Gili, Eszter, Nadine, Josef
Nadine 48, Eszter 44, Josef, 36, Gili 33
Mace ended up not being able to come, but we played It’s Alive! waiting for him before I noticed his message. I was the only one who didn’t draw any coffins. Gili bought a coffin first turn, and then had to toss it when she drew a villager. Josef got lots of villagers, but once you have one it doesn’t matter so much. I focused as usual on the basic game, but Eszter almost beat me, she had 11 in coins. I bought the last card I needed from her for six, it was worth seven. Josef said it was nechmad, his first play of course. Josef is a soldier in Intelligence, he’s been in touch with us – he has lots of games and just found out about our group. He’s active on the French bgg tric trac.
Gili said she’d need to leave if there was snow on the road, and Eszter came with her; we set alarms to remind us to check the snow status. It didn’t start snowing for a while, but then it came down pretty fast so we quickly packed up an interrupted game, again. First time in four years that we have real snow sticking to the ground in Jerusalem.
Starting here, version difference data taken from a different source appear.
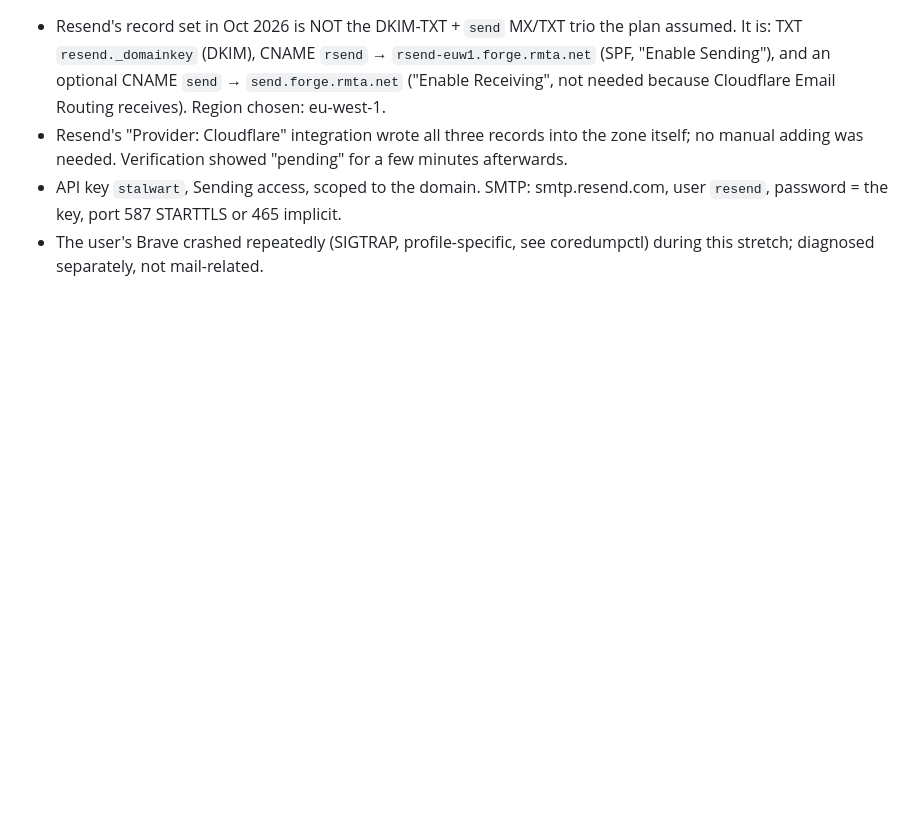
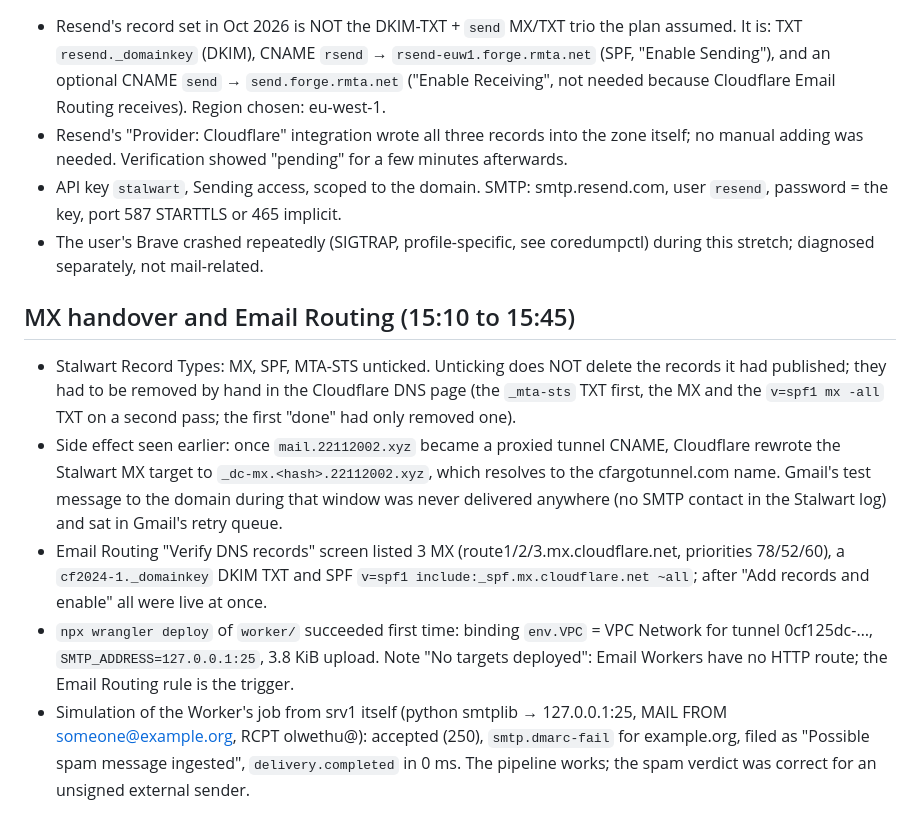
Before and after one commit to Olwethu-Dlamini/mailserver, a Markdown page: notes/build-log-2026-10-08.md, the part around the change. Drawn GitHub-style; blank space fills up the shorter version.

Commit message:
Build log: MX handover, Email Routing enabled, Worker deployed, loopback simulation

```diff
--- a/notes/build-log-2026-10-08.md
+++ b/notes/build-log-2026-10-08.md
@@ -186,3 +186,23 @@ The user has no budget for a VPS. Investigation (GitHub + Cloudflare docs) found
   password = the key, port 587 STARTTLS or 465 implicit.
 - The user's Brave crashed repeatedly (SIGTRAP, profile-specific, see coredumpctl) during this
   stretch; diagnosed separately, not mail-related.
+
+## MX handover and Email Routing (15:10 to 15:45)
+
+- Stalwart Record Types: MX, SPF, MTA-STS unticked. Unticking does NOT delete the records it had
+  published; they had to be removed by hand in the Cloudflare DNS page (the `_mta-sts` TXT first,
+  the MX and the `v=spf1 mx -all` TXT on a second pass; the first "done" had only removed one).
+- Side effect seen earlier: once `mail.22112002.xyz` became a proxied tunnel CNAME, Cloudflare
+  rewrote the Stalwart MX target to `_dc-mx.<hash>.22112002.xyz`, which resolves to the
+  cfargotunnel.com name. Gmail's test message to the domain during that window was never
+  delivered anywhere (no SMTP contact in the Stalwart log) and sat in Gmail's retry queue.
+- Email Routing "Verify DNS records" screen listed 3 MX (route1/2/3.mx.cloudflare.net, priorities
+  78/52/60), a `cf2024-1._domainkey` DKIM TXT and SPF `v=spf1 include:_spf.mx.cloudflare.net ~all`;
+  after "Add records and enable" all were live at once.
+- `npx wrangler deploy` of `worker/` succeeded first time: binding `env.VPC` = VPC Network for
+  tunnel 0cf125dc-…, `SMTP_ADDRESS=127.0.0.1:25`, 3.8 KiB upload. Note "No targets deployed":
+  Email Workers have no HTTP route; the Email Routing rule is the trigger.
+- Simulation of the Worker's job from srv1 itself (python smtplib → 127.0.0.1:25, MAIL FROM
+  someone@example.org, RCPT olwethu@): accepted (250), `smtp.dmarc-fail` for example.org, filed
+  as "Possible spam message ingested", `delivery.completed` in 0 ms. The pipeline works; the
+  spam verdict was correct for an unsigned external sender.
```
We all liked the game, even though Josef dribbled out the rules and consequences as we played. Such as that spices sell for two extra as he was selling them, and that wine ports give extra points with certain round cards. We didn’t really get the game without playing it through, but we were buying and selling, investing and taking ports as if we knew how to play. It’s an economic game with resource cubes, port ownership, battles, cute boats and nice art. Turn order is based on your boat number, you select your boats by number. Josef did tell us that he likes to have two turns in a row, though I don’t see why yet, but it makes sense. The game reminds me of Antike even though it’s different. Serenissima was apparently a nickname for Venice during the Renaissance.